Thanks for the laugh today, Alexandra Morton.
Her latest blog post, written in the style of a mystery / spy story, contained this gem:
We observed a smelly slick of fish oil seeping from the pens. A biological oil spill. Farm salmon are so fat that when mass die-offs happen they release large amounts of fat.
Once we were done laughing, we asked ourselves, if that’s true, then why aren’t the back eddies of our rivers covered in an “oil slick” when millions of spawning salmon die and decompose in them every fall? How come when fatty seals and sea lions die, they don’t leave an oil slick? In fact, given the number of creatures that die in the ocean every day, how home the entire surface of the ocean isn’t covered with an oil slick all the time?
Morton took water samples to test for the presence of algae (analyzed in the sterile environment of her hotel room), perhaps she could test them for the presence of fish oil as well to back up that statement.
Otherwise, this is just another one of her loaded weasel word statements meant to paint a word picture of how awful farmed salmon is, in her view.
Another weasel word tactic she uses in this post is that she does not include everything Grieg Seafood CEO Morten Vike had to say about her previous allegations, focusing instead on his use of the word “fine.”
Well, Vike did have more to say, which Morton should have included since she knows full well the source is behind a paywall that almost none of her readers will be able to access.
Here’s the rest of what Vike had to say:
Algae blooms can kill farmed salmon quite effectively.

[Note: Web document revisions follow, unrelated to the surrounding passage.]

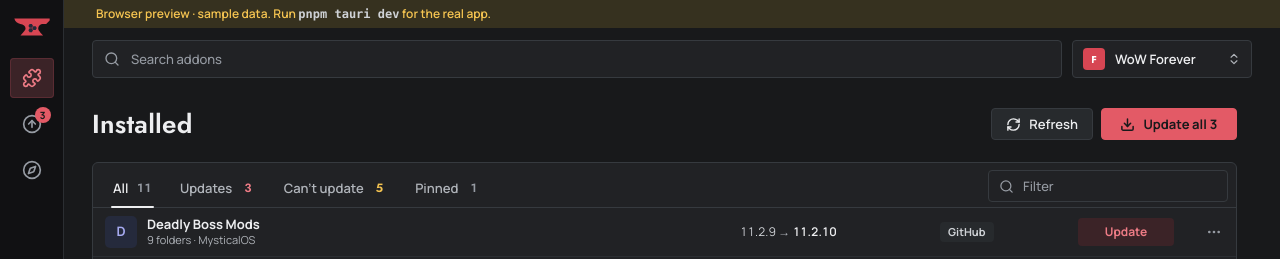
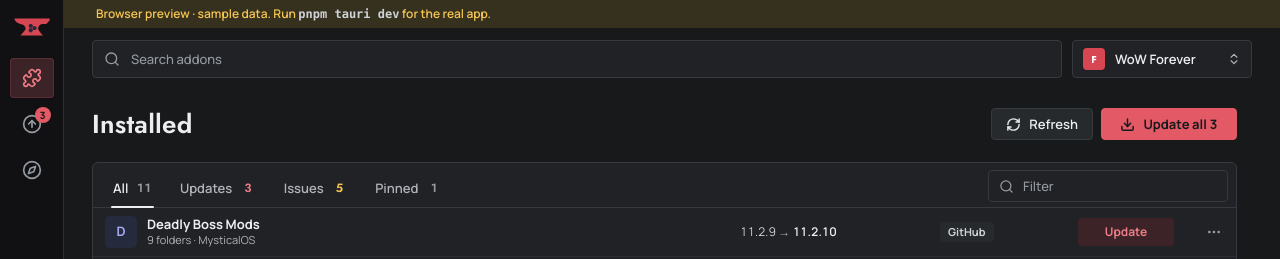
Before and after one commit to PerkinzPie/Nexforge, a Svelte app in the folder app/: page / in a window 1280 px wide. Shown: the top 259 px of the page. Built offline with nearby package versions, Linux system fonts and the light colour scheme.

Commit message:
Rename the Can't update tab to Issues

```diff
--- a/app/src/views/Installed.svelte
+++ b/app/src/views/Installed.svelte
@@ -18,11 +18,11 @@
 
   const flavour = $derived(store.snap?.flavourShort ?? "Forever");
 
-  // Counts are the filters: All · Updates · Can't update · Pinned.
+  // Counts are the filters: All · Updates · Issues (no source, needs key, no build, check failed) · Pinned.
   const tabs = $derived<{ id: InstalledTab; label: string; n: number | null; tone?: string }[]>([
     { id: "all", label: "All", n: store.addons.length },
     { id: "updates", label: "Updates", n: store.checkedAt ? store.updates.length : null, tone: "var(--accent-text)" },
-    { id: "attention", label: "Can't update", n: store.attentionCount, tone: "var(--attention)" },
+    { id: "attention", label: "Issues", n: store.attentionCount, tone: "var(--attention)" },
     { id: "pinned", label: "Pinned", n: store.pinnedCount },
   ]);
 
```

Why didn’t Morton ask the local company fish health reps what was going on, instead of public “name and shame” letters to the corporate head office and the hilarious cloak-and-dagger spy routine?

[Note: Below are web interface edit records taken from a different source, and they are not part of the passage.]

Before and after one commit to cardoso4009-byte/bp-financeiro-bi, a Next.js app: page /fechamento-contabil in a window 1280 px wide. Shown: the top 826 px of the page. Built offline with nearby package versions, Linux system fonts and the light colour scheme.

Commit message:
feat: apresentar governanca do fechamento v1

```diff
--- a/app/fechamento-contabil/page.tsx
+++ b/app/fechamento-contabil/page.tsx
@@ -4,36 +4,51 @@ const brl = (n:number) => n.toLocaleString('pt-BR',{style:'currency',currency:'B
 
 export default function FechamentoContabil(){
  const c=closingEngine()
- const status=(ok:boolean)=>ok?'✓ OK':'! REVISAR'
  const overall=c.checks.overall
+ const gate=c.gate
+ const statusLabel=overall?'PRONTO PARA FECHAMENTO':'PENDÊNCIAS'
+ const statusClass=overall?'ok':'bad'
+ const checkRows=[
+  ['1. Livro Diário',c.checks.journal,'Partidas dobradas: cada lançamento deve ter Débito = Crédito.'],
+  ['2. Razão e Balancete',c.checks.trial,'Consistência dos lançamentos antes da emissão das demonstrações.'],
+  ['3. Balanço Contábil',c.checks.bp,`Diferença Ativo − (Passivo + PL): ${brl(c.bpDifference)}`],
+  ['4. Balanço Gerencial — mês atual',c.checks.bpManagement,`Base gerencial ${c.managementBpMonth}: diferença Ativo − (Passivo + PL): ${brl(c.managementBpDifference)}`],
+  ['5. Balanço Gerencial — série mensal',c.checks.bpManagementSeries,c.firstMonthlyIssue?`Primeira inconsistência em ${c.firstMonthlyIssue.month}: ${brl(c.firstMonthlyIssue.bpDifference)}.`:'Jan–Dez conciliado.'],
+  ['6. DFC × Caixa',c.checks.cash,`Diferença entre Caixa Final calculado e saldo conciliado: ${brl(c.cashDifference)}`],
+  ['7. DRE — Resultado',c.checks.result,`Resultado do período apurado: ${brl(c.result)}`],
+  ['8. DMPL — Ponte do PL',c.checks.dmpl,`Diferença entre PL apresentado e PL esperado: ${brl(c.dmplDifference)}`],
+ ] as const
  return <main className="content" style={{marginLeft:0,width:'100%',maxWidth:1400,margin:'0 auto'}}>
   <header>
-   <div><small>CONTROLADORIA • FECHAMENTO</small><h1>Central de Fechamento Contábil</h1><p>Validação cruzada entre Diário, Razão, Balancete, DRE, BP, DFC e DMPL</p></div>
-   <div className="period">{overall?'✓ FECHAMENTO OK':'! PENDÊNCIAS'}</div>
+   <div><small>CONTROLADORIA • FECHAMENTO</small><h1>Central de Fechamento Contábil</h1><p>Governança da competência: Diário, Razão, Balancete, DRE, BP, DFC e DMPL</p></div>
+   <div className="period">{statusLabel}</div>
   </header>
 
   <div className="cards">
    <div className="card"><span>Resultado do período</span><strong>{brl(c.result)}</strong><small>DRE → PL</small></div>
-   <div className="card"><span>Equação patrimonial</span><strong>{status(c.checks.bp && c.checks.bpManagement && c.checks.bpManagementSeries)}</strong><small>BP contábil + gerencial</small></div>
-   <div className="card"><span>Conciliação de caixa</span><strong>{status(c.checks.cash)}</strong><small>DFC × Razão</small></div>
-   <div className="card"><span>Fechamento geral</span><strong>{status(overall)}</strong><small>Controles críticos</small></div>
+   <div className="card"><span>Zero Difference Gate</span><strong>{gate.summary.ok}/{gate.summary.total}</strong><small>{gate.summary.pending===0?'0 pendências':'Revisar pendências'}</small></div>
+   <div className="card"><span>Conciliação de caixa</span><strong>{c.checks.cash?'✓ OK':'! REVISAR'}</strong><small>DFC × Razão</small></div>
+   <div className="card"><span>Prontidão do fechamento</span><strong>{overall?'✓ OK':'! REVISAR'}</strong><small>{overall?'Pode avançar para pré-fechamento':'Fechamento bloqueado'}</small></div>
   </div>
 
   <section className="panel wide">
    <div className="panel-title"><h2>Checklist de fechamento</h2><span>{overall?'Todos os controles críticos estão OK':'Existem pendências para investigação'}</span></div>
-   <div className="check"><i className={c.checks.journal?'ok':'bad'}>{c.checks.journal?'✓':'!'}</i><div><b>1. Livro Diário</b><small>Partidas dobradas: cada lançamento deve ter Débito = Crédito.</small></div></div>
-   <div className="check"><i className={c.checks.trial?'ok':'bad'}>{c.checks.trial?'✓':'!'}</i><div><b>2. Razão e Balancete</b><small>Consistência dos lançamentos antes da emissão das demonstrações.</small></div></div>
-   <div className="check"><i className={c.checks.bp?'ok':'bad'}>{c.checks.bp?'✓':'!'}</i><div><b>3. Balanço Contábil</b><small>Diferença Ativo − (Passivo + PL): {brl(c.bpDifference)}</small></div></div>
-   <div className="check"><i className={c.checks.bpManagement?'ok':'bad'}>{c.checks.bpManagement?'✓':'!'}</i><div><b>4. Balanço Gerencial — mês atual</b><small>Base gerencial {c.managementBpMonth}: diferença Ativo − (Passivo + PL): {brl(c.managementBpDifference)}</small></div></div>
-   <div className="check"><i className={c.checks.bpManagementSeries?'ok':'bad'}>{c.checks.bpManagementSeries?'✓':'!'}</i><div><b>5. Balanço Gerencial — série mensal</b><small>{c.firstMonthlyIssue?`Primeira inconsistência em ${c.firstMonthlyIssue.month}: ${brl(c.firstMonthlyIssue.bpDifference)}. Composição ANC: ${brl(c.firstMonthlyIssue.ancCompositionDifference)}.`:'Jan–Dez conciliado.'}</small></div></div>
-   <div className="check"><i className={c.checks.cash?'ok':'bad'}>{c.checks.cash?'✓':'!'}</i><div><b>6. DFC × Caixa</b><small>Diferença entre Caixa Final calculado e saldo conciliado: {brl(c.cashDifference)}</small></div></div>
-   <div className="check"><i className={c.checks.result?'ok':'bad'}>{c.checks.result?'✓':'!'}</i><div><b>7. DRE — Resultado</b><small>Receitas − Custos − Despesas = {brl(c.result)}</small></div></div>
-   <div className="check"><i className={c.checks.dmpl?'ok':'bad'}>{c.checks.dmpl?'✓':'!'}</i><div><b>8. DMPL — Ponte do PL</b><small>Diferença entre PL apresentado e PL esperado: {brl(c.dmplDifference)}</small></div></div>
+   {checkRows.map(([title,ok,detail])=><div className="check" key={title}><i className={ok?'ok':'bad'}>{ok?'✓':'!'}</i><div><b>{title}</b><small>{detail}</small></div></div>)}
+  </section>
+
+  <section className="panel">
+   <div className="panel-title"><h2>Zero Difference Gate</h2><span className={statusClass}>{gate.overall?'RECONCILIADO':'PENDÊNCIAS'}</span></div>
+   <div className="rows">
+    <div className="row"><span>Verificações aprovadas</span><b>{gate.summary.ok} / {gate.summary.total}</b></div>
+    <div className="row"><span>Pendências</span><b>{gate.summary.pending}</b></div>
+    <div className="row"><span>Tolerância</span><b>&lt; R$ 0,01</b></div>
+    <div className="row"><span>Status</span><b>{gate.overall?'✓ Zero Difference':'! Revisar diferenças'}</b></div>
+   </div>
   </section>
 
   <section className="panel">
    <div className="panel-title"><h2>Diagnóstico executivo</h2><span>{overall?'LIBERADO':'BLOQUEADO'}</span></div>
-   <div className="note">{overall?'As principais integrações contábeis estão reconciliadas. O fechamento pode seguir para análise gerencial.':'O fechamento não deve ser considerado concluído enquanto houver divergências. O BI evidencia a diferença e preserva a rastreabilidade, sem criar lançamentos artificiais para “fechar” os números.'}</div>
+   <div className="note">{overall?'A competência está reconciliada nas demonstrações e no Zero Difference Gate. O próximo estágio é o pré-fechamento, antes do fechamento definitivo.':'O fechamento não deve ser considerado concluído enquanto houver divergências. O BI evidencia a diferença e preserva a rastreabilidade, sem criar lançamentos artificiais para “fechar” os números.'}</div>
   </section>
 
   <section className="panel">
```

Also, if she really wanted to know if there was an algae bloom, she could have asked the fine folks at the Harmful Algae Monitoring Program, which regularly receives and analyzes water samples from salmon farms all around Vancouver Island. It’s more than likely that this farm sent in samples, too.
But as we discussed earlier today, to many people, opinions are more important than facts.